WHAT THE TASK REQUIRES: Could you copy each line of the entries that contains "right"?

Before-and-after change data:
>>>>>
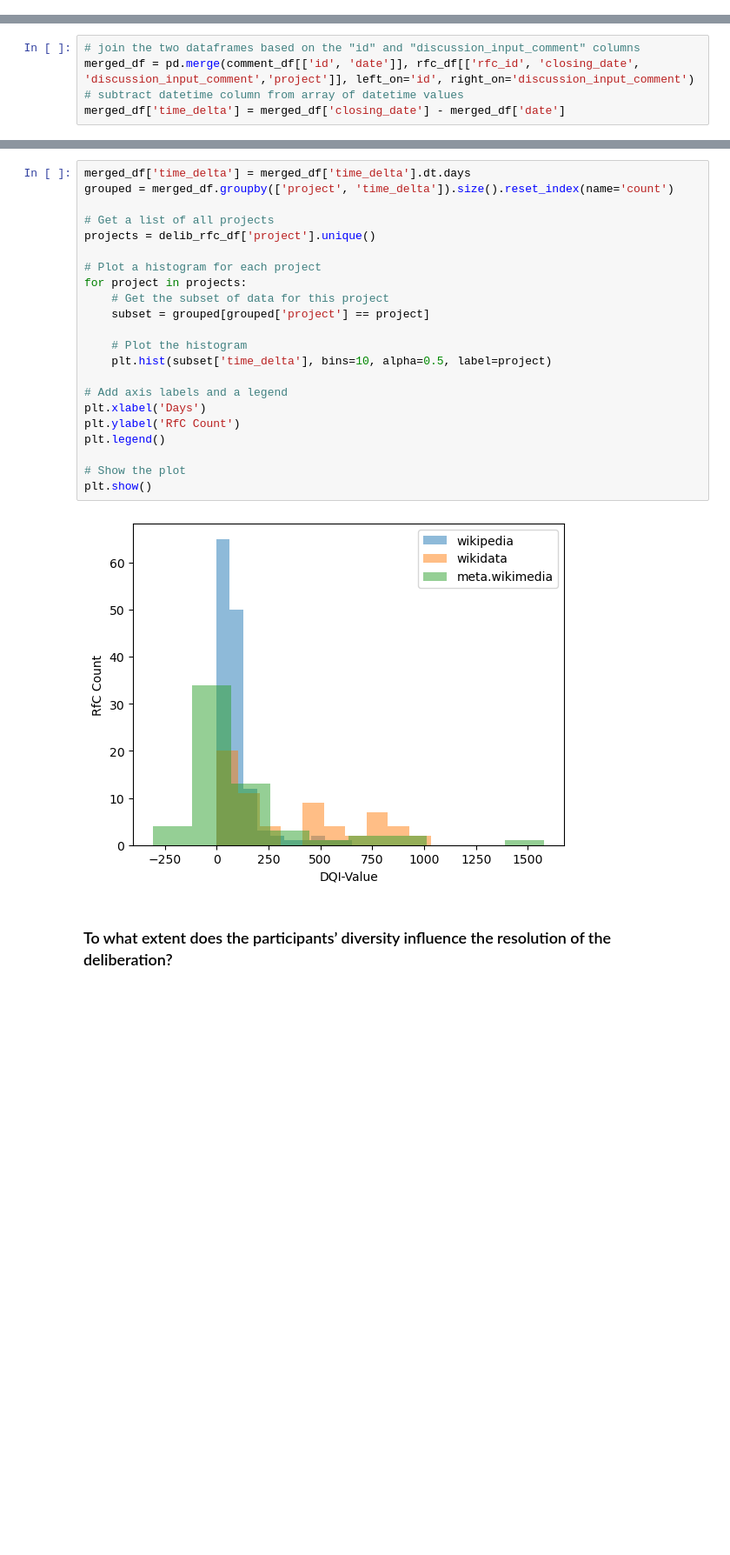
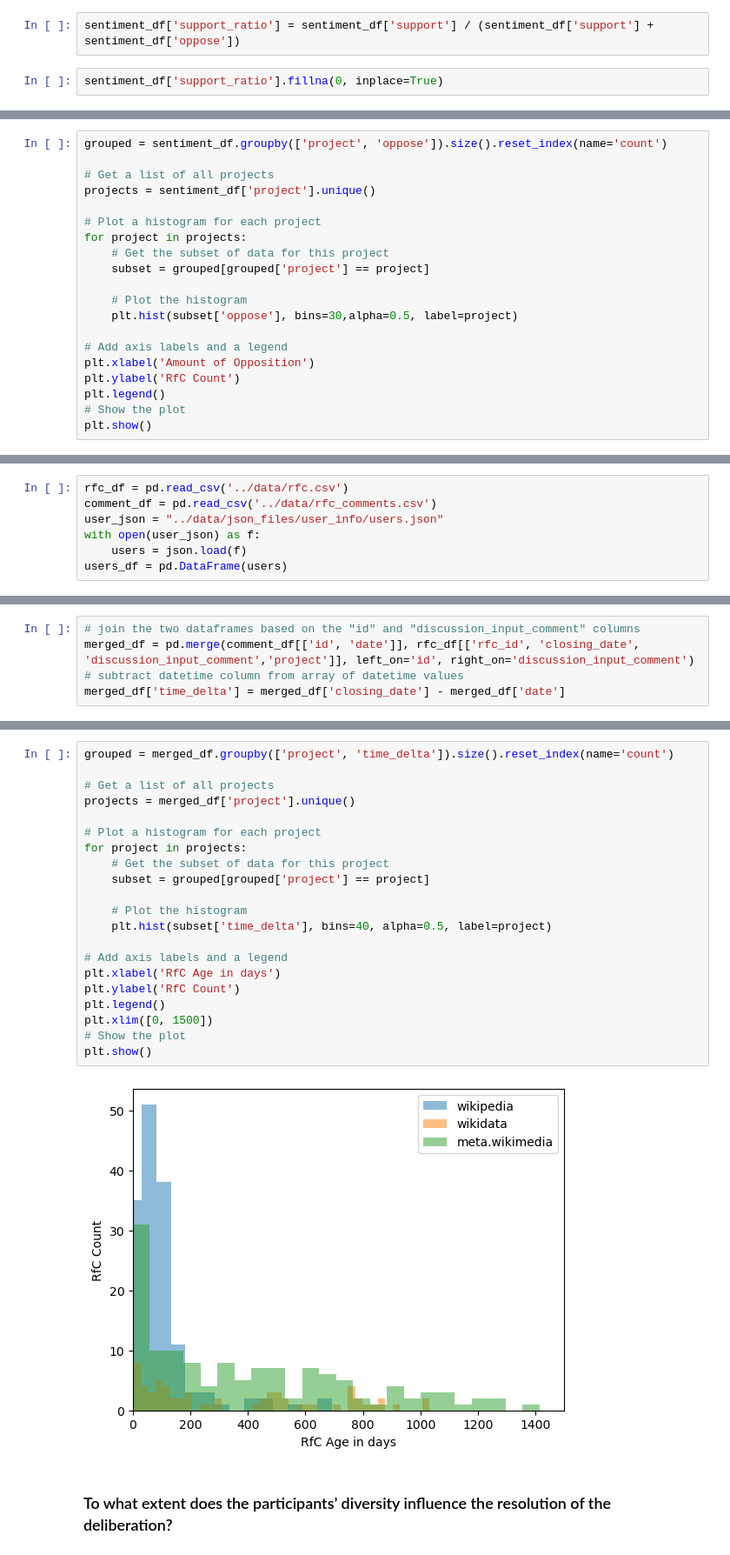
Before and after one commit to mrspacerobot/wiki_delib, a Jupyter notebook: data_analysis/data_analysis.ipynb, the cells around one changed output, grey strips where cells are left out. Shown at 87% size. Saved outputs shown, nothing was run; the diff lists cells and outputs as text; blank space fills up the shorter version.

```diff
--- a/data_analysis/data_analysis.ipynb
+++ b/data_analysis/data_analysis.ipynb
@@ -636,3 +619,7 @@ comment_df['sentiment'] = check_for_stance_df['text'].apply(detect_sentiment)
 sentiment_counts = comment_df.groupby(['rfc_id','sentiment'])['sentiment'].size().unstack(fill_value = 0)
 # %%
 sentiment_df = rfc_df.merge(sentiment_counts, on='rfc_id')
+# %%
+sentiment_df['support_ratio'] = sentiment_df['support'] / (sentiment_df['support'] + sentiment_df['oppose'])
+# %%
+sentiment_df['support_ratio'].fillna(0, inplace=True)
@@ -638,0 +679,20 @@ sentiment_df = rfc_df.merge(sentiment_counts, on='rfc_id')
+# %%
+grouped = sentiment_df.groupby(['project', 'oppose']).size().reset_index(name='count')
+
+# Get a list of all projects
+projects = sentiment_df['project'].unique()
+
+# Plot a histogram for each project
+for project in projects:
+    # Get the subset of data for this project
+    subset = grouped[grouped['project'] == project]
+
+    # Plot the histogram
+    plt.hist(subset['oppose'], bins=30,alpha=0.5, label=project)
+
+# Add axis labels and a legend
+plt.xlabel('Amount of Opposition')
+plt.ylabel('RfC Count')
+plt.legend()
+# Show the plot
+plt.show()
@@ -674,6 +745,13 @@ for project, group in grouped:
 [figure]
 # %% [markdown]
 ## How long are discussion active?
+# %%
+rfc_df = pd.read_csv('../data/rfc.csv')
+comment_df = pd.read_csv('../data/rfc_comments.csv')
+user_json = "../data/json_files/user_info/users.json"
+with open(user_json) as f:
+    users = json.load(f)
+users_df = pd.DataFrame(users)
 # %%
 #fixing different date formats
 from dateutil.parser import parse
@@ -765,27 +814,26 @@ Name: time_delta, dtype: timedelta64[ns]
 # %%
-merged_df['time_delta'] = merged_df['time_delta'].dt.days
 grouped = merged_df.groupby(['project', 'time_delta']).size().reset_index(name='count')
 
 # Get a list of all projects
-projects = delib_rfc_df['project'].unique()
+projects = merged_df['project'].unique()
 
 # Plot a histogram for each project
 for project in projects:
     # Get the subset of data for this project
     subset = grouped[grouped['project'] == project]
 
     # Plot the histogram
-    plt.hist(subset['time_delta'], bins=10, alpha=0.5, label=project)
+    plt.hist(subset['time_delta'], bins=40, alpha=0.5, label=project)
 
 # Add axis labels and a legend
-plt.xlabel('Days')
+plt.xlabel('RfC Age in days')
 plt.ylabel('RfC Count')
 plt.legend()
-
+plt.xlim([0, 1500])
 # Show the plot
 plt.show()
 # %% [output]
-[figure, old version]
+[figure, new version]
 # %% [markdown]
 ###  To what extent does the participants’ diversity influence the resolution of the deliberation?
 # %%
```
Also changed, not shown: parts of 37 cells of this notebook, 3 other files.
<<<<<
>>>>>
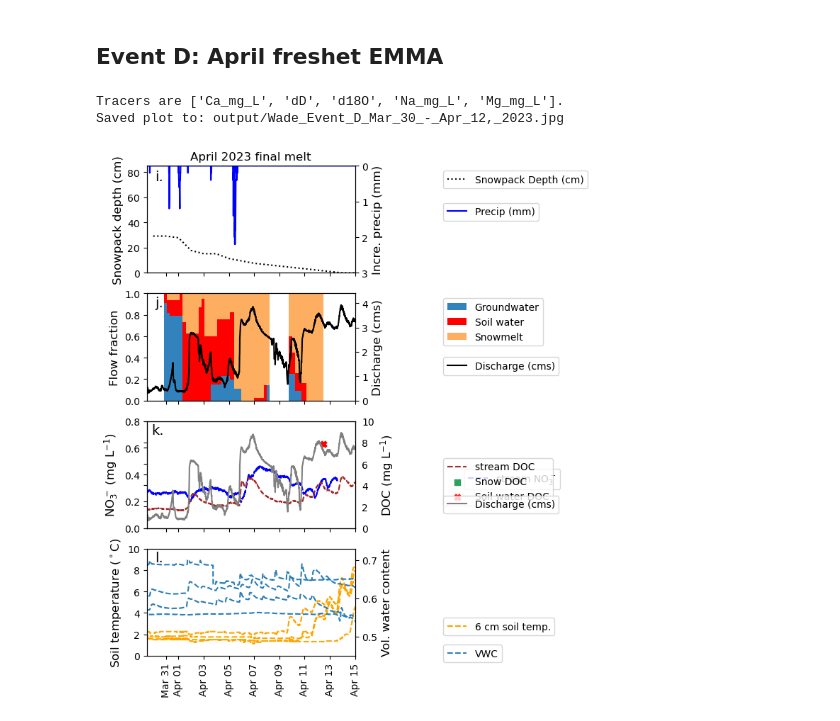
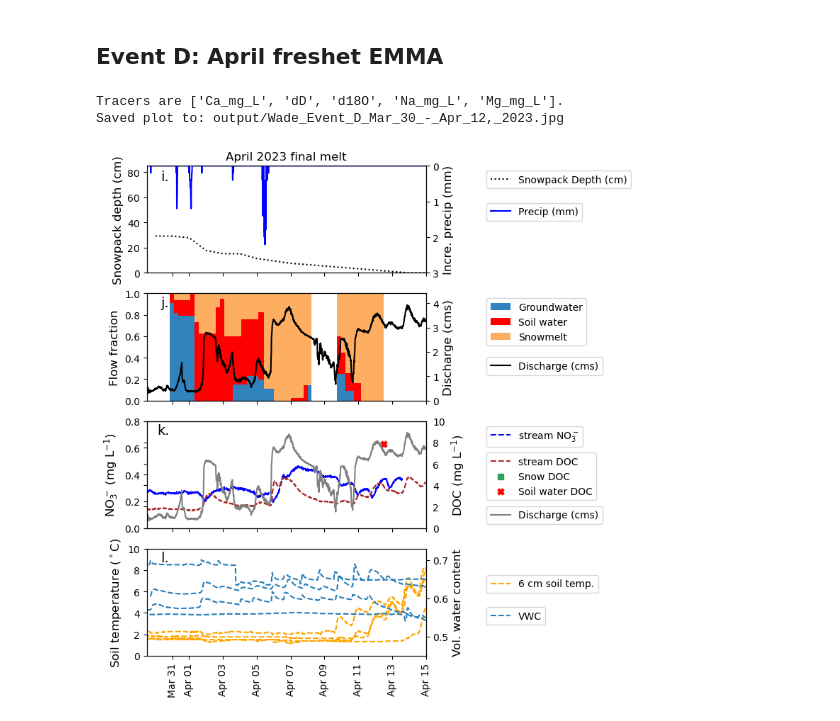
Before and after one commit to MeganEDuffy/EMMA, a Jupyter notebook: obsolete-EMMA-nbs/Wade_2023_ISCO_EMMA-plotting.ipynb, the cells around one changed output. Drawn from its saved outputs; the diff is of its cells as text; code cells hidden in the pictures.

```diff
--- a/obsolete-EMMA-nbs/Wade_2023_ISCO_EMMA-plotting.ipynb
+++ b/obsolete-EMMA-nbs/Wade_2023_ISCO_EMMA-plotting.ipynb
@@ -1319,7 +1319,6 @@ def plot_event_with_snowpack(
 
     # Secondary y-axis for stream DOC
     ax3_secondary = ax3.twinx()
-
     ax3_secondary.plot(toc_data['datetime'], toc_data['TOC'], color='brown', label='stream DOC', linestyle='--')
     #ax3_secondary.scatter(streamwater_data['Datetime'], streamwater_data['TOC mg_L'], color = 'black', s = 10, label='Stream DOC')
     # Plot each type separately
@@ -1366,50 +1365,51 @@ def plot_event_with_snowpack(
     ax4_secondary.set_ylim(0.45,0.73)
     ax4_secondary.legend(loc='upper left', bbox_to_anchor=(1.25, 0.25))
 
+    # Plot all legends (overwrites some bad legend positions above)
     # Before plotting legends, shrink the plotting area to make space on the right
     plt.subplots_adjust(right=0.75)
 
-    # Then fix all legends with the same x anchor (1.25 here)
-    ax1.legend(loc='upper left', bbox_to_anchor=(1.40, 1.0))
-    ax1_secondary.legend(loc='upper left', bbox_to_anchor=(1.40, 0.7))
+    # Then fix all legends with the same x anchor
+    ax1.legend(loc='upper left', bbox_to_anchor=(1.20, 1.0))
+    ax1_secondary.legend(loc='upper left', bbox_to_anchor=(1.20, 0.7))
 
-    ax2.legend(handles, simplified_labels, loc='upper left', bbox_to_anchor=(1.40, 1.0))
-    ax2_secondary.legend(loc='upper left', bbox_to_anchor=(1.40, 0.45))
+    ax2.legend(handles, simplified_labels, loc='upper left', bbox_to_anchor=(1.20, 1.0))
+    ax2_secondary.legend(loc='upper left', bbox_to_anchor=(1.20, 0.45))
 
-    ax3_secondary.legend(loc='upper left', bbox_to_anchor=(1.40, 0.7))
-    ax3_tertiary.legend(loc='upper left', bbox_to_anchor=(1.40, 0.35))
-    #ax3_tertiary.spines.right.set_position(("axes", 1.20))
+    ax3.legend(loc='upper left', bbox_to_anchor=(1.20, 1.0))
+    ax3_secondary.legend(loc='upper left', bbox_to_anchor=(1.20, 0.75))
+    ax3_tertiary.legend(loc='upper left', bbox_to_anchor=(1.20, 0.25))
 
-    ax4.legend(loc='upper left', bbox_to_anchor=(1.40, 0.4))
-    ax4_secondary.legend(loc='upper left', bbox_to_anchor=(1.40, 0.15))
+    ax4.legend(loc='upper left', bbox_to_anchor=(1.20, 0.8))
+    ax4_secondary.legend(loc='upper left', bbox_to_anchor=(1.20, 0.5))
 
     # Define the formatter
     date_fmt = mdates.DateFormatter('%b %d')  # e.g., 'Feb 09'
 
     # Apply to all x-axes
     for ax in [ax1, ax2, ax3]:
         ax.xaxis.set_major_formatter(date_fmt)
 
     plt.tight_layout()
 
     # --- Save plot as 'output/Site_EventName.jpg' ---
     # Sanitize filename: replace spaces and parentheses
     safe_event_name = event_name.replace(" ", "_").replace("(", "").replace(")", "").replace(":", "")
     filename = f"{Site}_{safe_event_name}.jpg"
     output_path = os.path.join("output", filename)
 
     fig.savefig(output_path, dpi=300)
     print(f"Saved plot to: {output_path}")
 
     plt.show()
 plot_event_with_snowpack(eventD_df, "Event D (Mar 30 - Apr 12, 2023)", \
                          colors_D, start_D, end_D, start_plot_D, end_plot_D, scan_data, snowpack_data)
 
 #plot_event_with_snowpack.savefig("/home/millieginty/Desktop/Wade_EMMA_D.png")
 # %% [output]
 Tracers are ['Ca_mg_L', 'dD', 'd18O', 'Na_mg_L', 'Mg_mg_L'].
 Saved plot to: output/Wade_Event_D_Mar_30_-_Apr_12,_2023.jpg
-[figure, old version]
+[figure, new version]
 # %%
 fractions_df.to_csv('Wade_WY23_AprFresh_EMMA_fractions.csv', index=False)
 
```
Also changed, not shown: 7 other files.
<<<<<
>>>>>
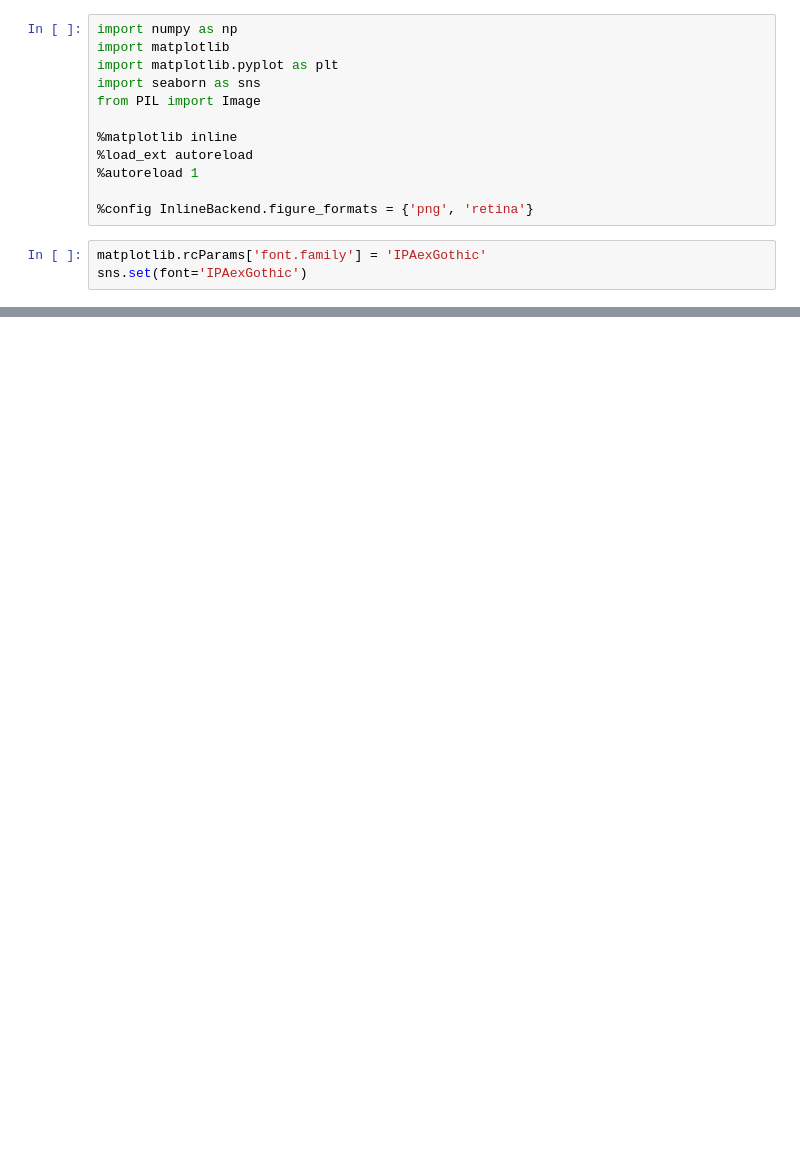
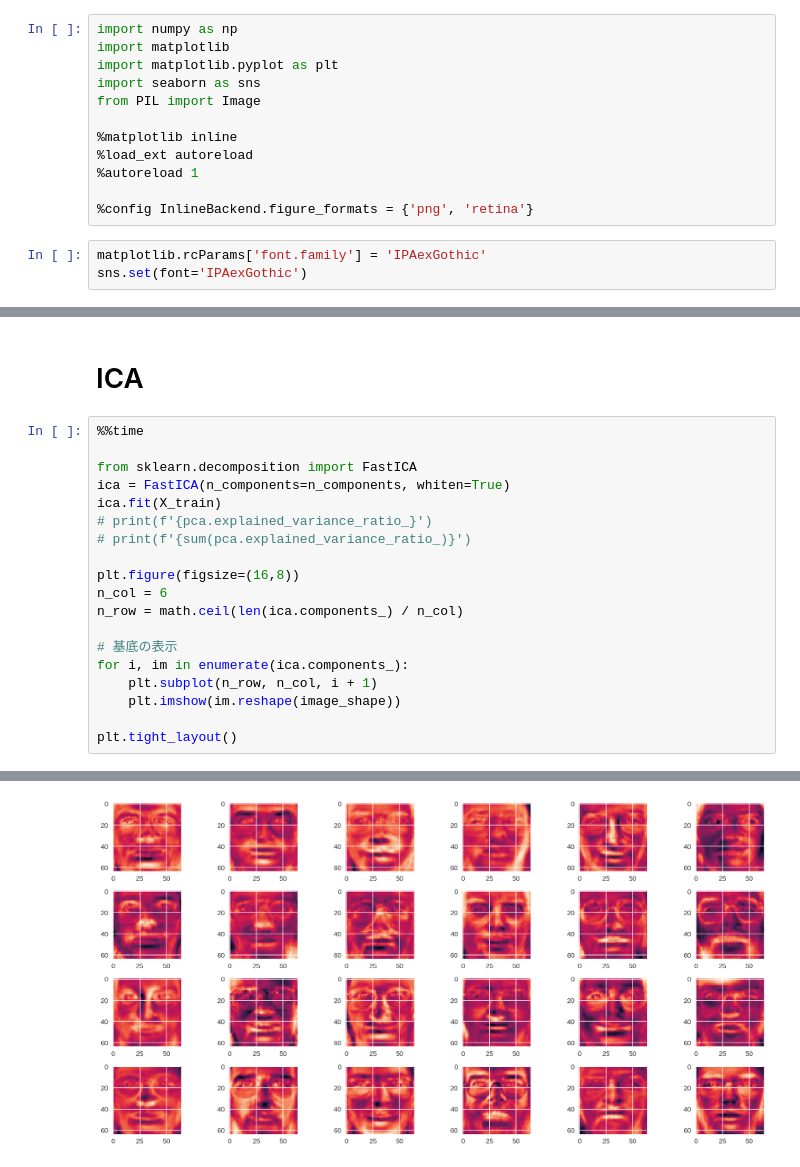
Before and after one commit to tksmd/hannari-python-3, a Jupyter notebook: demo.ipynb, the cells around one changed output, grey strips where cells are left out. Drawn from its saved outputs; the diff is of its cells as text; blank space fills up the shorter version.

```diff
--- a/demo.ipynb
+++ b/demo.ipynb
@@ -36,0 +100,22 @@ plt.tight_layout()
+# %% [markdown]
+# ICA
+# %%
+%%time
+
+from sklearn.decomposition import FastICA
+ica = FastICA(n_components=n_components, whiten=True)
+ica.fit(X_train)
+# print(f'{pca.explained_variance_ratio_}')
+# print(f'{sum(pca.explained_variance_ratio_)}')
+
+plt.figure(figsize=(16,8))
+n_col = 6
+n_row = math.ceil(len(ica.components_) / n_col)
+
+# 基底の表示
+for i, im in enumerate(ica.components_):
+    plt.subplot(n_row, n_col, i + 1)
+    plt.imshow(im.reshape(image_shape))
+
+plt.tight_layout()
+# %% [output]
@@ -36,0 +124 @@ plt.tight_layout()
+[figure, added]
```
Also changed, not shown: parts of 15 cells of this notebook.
<<<<<
OUTPUT:
     # Before plotting legends, shrink the plotting area to make space on the right
     plt.subplots_adjust(right=0.75)
-    #ax3_tertiary.spines.right.set_position(("axes", 1.20))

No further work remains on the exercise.